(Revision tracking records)
**********
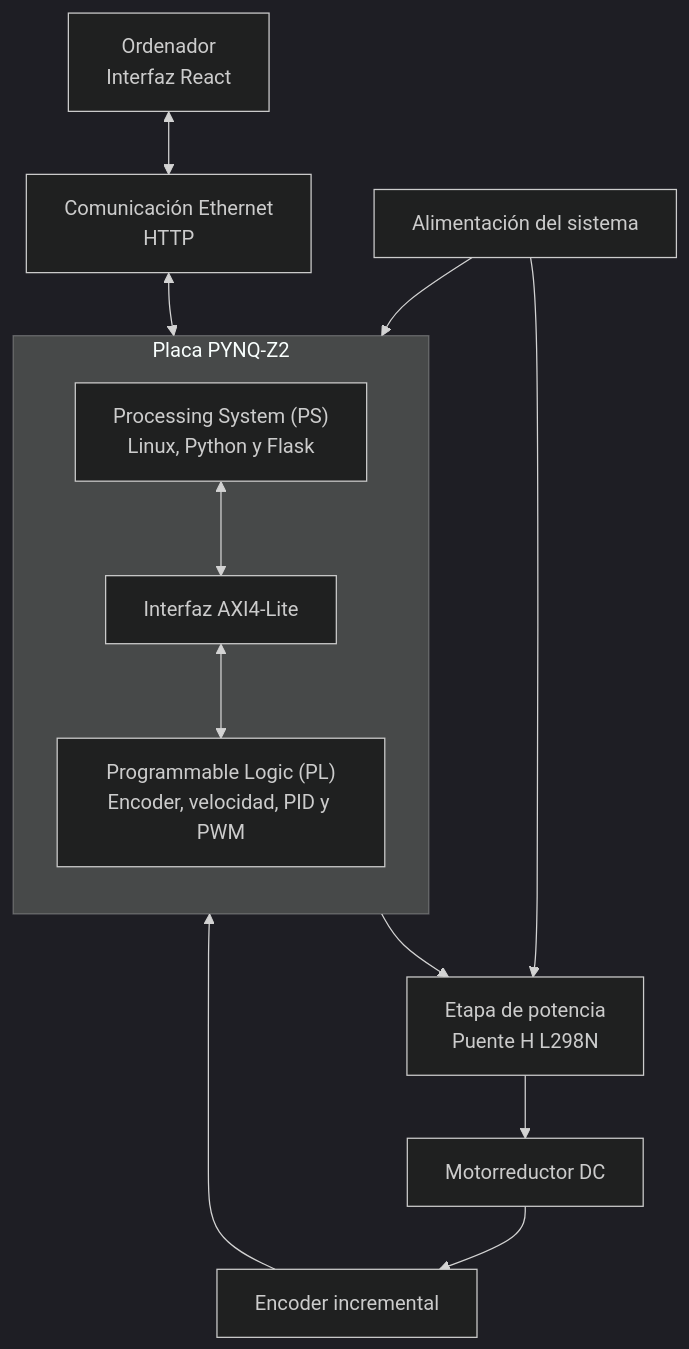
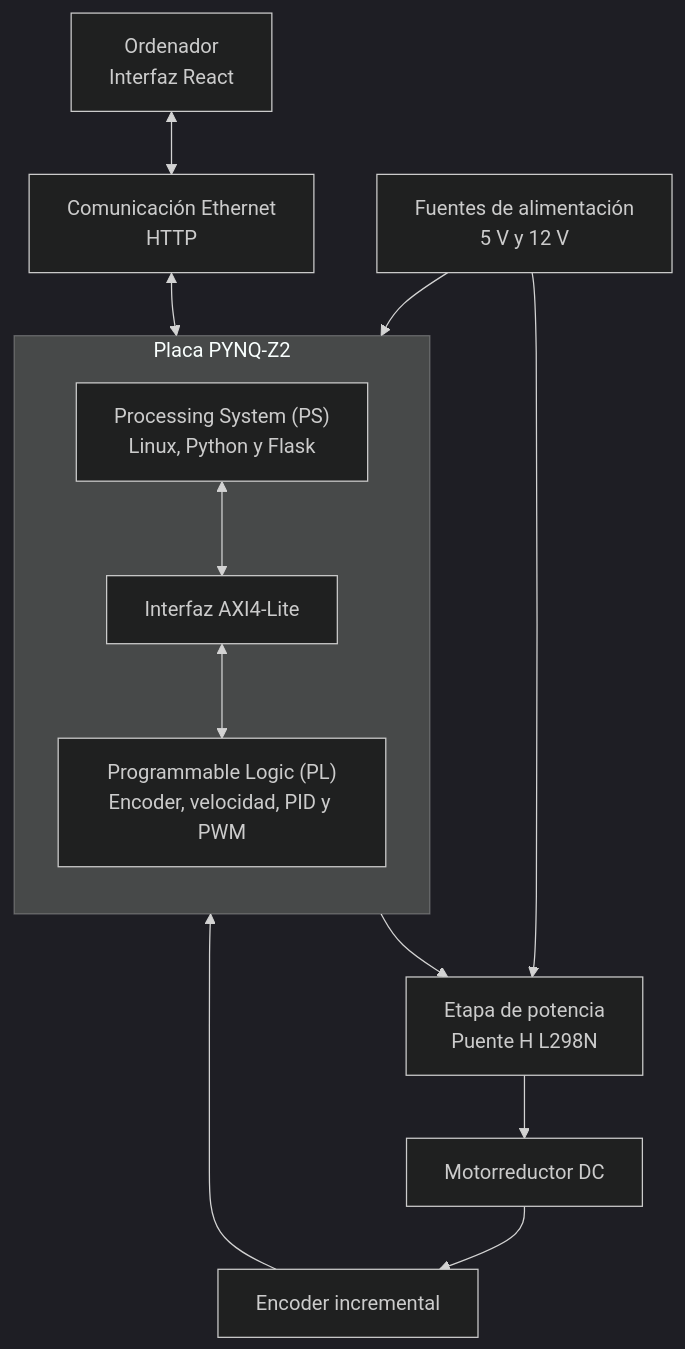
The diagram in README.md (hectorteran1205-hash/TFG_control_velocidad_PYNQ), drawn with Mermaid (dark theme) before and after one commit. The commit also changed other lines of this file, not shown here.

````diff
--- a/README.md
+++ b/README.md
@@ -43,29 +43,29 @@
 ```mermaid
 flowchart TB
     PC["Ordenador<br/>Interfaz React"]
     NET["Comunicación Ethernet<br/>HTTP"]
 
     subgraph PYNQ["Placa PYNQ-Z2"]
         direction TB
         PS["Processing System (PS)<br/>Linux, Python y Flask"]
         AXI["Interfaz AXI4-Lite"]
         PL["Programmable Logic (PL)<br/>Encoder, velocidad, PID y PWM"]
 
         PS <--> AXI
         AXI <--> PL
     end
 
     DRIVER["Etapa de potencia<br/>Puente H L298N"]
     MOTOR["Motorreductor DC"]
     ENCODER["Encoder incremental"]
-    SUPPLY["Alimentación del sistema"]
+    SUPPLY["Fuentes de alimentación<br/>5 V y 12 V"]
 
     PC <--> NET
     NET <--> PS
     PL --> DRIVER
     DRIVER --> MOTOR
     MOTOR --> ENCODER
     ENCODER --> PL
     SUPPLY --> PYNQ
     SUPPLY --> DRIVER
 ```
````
**********
#### [Exercise]
Omit the pictures, then give all the lines above again exactly.

#### [Exercise response]
The diagram in README.md (hectorteran1205-hash/TFG_control_velocidad_PYNQ), drawn with Mermaid (dark theme) before and after one commit. The commit also changed other lines of this file, not shown here.

````diff
--- a/README.md
+++ b/README.md
@@ -43,29 +43,29 @@
 ```mermaid
 flowchart TB
     PC["Ordenador<br/>Interfaz React"]
     NET["Comunicación Ethernet<br/>HTTP"]
 
     subgraph PYNQ["Placa PYNQ-Z2"]
         direction TB
         PS["Processing System (PS)<br/>Linux, Python y Flask"]
         AXI["Interfaz AXI4-Lite"]
         PL["Programmable Logic (PL)<br/>Encoder, velocidad, PID y PWM"]
 
         PS <--> AXI
         AXI <--> PL
     end
 
     DRIVER["Etapa de potencia<br/>Puente H L298N"]
     MOTOR["Motorreductor DC"]
     ENCODER["Encoder incremental"]
-    SUPPLY["Alimentación del sistema"]
+    SUPPLY["Fuentes de alimentación<br/>5 V y 12 V"]
 
     PC <--> NET
     NET <--> PS
     PL --> DRIVER
     DRIVER --> MOTOR
     MOTOR --> ENCODER
     ENCODER --> PL
     SUPPLY --> PYNQ
     SUPPLY --> DRIVER
 ```
````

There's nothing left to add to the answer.